[purn, pirn]

noun British Dialect.

a weaver's bobbin, spool, or reel.
a fishing reel.

Origin of pirn

1400–50; late Middle English pyrne < ?
Dictionary.com Unabridged Based on the Random House Unabridged Dictionary, © Random House, Inc. 2019

Examples from the Web for pirn

Historical Examples of pirn

  • Na, he juist said he'd forgotten a pirn, or his cruizey lamp, or ony thing.

    A Window in Thrums

    J. M. Barrie

  • The first thing he saw was a half-finished reel of cotton—a pirn, he called it.

    Robert Falconer

    George MacDonald

  • "Ay, mony a pirn has 'Lisbeth filled to me," said Hendry, settling down to a reminiscence.

    A Window in Thrums

    J. M. Barrie

  • Fathom after fathom goes reeling from your pirn, but still you are barely able to drop the far fly into the distant curl.

  • So she spun at her yarn, and found more yarn on the “pirn” than she thought to find; which frightened her.

    Witch Stories

    E. Lynn (Elizabeth Lynn) Linton

British Dictionary definitions for pirn


noun Scot

a reel or bobbin
(in weaving) the spool of a shuttle
a fishing reel

Word Origin for pirn

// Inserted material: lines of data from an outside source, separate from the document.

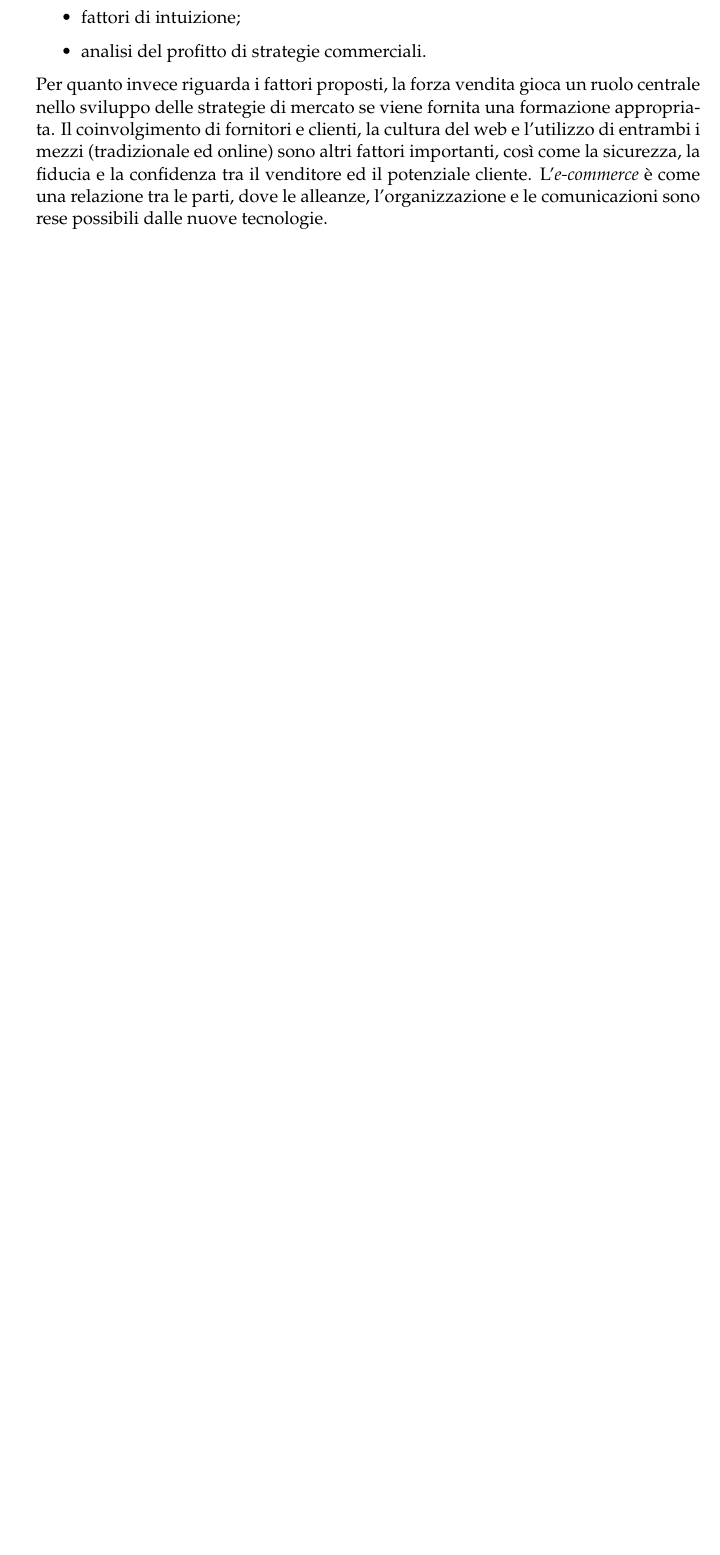
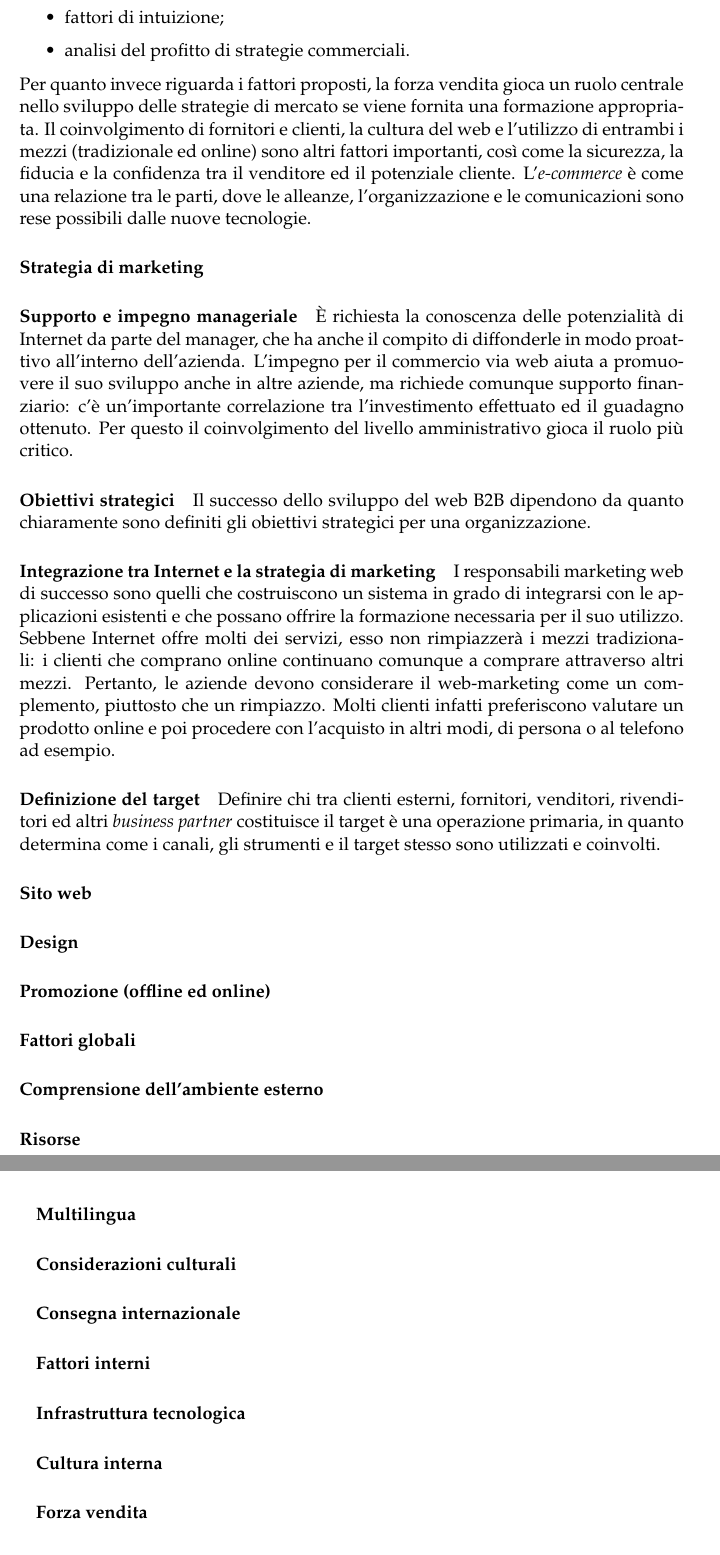
Before and after one commit to beawar/Tesi, a LaTeX thesis (Tesi.tex, which reads Chapters/2-B2B.tex): part of page 21 of 26 before the commit and two parts of pages 22 and 23 of 28 after it, the two joined at a grey line, cut so that both start at the same text, the shorter picture padded with empty space. Compiled offline with pdfLaTeX.

Commit message:
Update capitolo 2

```diff
--- a/Chapters/2-B2B.tex
+++ b/Chapters/2-B2B.tex
@@ -50,5 +68,31 @@ Il commercio internazionale \textit{business-to-business} è sempre stato uno de
 \end{itemize}
 Per quanto invece riguarda i fattori proposti, la forza vendita gioca un ruolo centrale nello sviluppo delle strategie di mercato se viene fornita una formazione appropriata. Il coinvolgimento di fornitori e clienti, la cultura del web e l'utilizzo di entrambi i mezzi (tradizionale ed online) sono altri fattori importanti, così come la sicurezza, la fiducia e la confidenza tra il venditore ed il potenziale cliente. L'\textit{e-commerce} è come una relazione tra le parti, dove le alleanze, l'organizzazione e le comunicazioni sono rese possibili dalle nuove tecnologie.
 
+\paragraph{Strategia di marketing}
+\subparagraph{Supporto e impegno manageriale}
+È richiesta la conoscenza delle potenzialità di Internet da parte del manager, che ha anche il compito di diffonderle in modo proattivo all'interno dell'azienda. L'impegno per il commercio via web aiuta a promuovere il suo sviluppo anche in altre aziende, ma richiede comunque supporto finanziario: c'è un'importante correlazione tra l'investimento effettuato ed il guadagno ottenuto. Per questo il coinvolgimento del livello amministrativo gioca il ruolo più critico.
 
+\subparagraph{Obiettivi strategici}
+Il successo dello sviluppo del web B2B dipendono da quanto chiaramente sono definiti gli obiettivi strategici per una organizzazione.
 
+\subparagraph{Integrazione tra Internet e la strategia di marketing}
+I responsabili marketing web di successo sono quelli che costruiscono un sistema in grado di integrarsi con le applicazioni esistenti e che possano offrire la formazione necessaria per il suo utilizzo. Sebbene Internet offre molti dei servizi, esso non rimpiazzerà i mezzi tradizionali: i clienti che comprano online continuano comunque a comprare attraverso altri mezzi. Pertanto, le aziende devono considerare il web-marketing come un complemento, piuttosto che un rimpiazzo. Molti clienti infatti preferiscono valutare un prodotto online e poi procedere con l'acquisto in altri modi, di persona o al telefono ad esempio.
+
+\subparagraph{Definizione del target}
+Definire chi tra clienti esterni, fornitori, venditori, rivenditori ed altri \textit{business partner} costituisce il target è una operazione primaria, in quanto determina come i canali, gli strumenti e il target stesso sono utilizzati e coinvolti.
+
+\paragraph{Sito web}
+\subparagraph{Design}
+\subparagraph{Promozione (offline ed online)}
+\paragraph{Fattori globali}
+\subparagraph{Comprensione dell'ambiente esterno}
+\subparagraph{Risorse}
+\subparagraph{Multilingua}
+\subparagraph{Considerazioni culturali}
+\subparagraph{Consegna internazionale}
+\paragraph{Fattori interni}
+\subparagraph{Infrastruttura tecnologica}
+\subparagraph{Cultura interna}
+\subparagraph{Forza vendita}
+\subparagraph{Formazione}
+\paragraph{Fattori esterni}
```
Also changed, not shown: Tesi.pdf, Chapters/2-B2B.tex (27 more changed lines).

C15: of uncertain origin
Collins English Dictionary - Complete & Unabridged 2012 Digital Edition © William Collins Sons & Co. Ltd. 1979, 1986 © HarperCollins Publishers 1998, 2000, 2003, 2005, 2006, 2007, 2009, 2012